The full title of Ready to Restore includes the subtitle The Laymanís Guide to Christian Counseling. Dedicated to the layman, this book seeks to assist those who are not pastors to understand Godís call for them to engage in Christian Counseling. In a mere 100 pages Dr. Adams brings a tool kit of counseling aids to all believers. Not content just to challenge the layman to counsel, Dr. Adams desires to equip him as well.
Analysis of the Book
At the time this review is being written a debate rages in the camp of Nouthetic-based counselors. At the center of the debate are questions such as, "Should those who are not NANC-certified be permitted to counsel inside the church?", and, "Is it proper for Nouthetic counselors to charge the Christians counseled for their services?" Interestingly, Dr. Adams seems to address these questions from all the way back in 1981, when he first wrote this book.
"Is Christian counseling the work of a highly specialized group of persons? Does it belong to pastors and elders of the church alone? What of everyday man or woman-in-the-pew Christians; do they too have a ministry of counseling to which God has called them as laymen? Ö The answer is simple, yet profound: God calls every Christian to counsel some people, somewhere, at some time about somethingÖ" (Adams, page 1)
Dr. Adams uses many convincing passages of Scripture to demonstrate the obligation, duty, and opportunity for the service of restorative counseling that God bestows on all believers.
Since this duty rests on each one of us, the book dedicates time to exploring the prerequisites that must be attained prior to counseling. Among these are genuine faith and the indwelling of the Holy Spirit. Then, obedience and study is added.
"To be an effective counselor ready and able to restore others, there must be a prayerful willingness and obedience, coupled with diligent study of the Scriptures and a love for Christ and His church through which the Spirit works." (Adams, page 17)
Pragmatically, Dr. Adams deals with such obstacles to counseling as fear, knowledge, and truthfulness, not on the part of the one to be counseled, but on the part of the counselor. Then he moves on to the doctrinal foundations of counseling. Finally he discusses the mechanics or processes one might use to conduct a counseling session.

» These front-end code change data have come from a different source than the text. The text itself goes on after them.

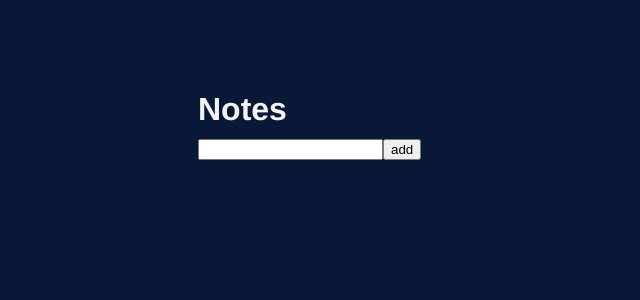
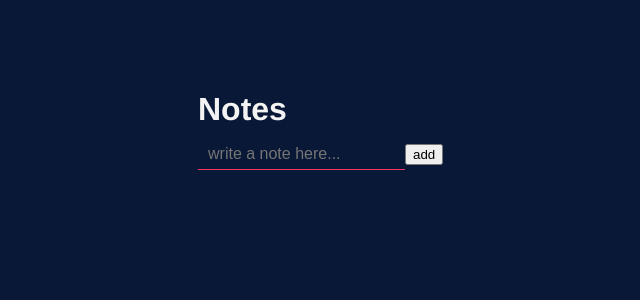
Before and after one commit to eliagoris/fully-testable-react-hooks, a React (Create React App) app: page / in a window 1280 px wide. Shown: the top 300 px of the page, without its empty margins (262-902 px from the left). Built offline with nearby package versions, Linux system fonts and the light colour scheme.

Commit message:
Add input styles

```diff
--- a/src/components/notes/notes.tsx
+++ b/src/components/notes/notes.tsx
@@ -1,6 +1,17 @@
 import React from "react"
+import styled from "styled-components"
 
 import { useNotes } from "./hooks/use-notes"
+
+const StyledInput = styled.input(({ theme }) => {
+  const {
+    color: { link }
+  } = theme
+
+  return `
+    border-bottom: 1px solid ${link}
+  `
+})
 
 export const Notes: React.FC = () => {
   const { notes, handleAddNote } = useNotes()
@@ -27,7 +38,11 @@ export const Notes: React.FC = () => {
       ))}
 
       <form data-testid="notes-form" onSubmit={handleFormSubmit}>
-        <input id="title" name="title" />
+        <StyledInput
+          id="title"
+          name="title"
+          placeholder="write a note here..."
+        />
         <button type="submit">add</button>
       </form>
     </>
--- a/src/styles/global-style.ts
+++ b/src/styles/global-style.ts
@@ -41,5 +41,20 @@ export const GlobalStyle = createGlobalStyle(res => {
   #root {
     flex: 1 100%;
   }
+
+  input {
+    outline: none;
+    background: none;
+    border: none;
+    padding: .6rem 0;
+    text-indent: 1rem;
+    color: inherit;
+    font-size: inherit;
+    transition: all .4s cubic-bezier(1, 0.35, 0, 0.93);
+
+    &:focus {
+      text-indent: 0;
+    }
+  }
   `
 })
```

Reading this book and working through some of the suggested exercises will not instantly transform the reader into an experienced staff counselor, but it can bring the layman to the point of being able to help restore a fellow Christian who has stumbled over a sin or who is experiencing a relationship problem at work.
This book is almost as powerful as Competent to Counsel. It can be a tremendous first step into obedience to the biblical call, "Brethren, even if anyone is caught in any trespass, you who are spiritual, restore such a one in a spirit of gentleness; each one looking to yourself, so that you too will not be tempted." (Galatians 6:1)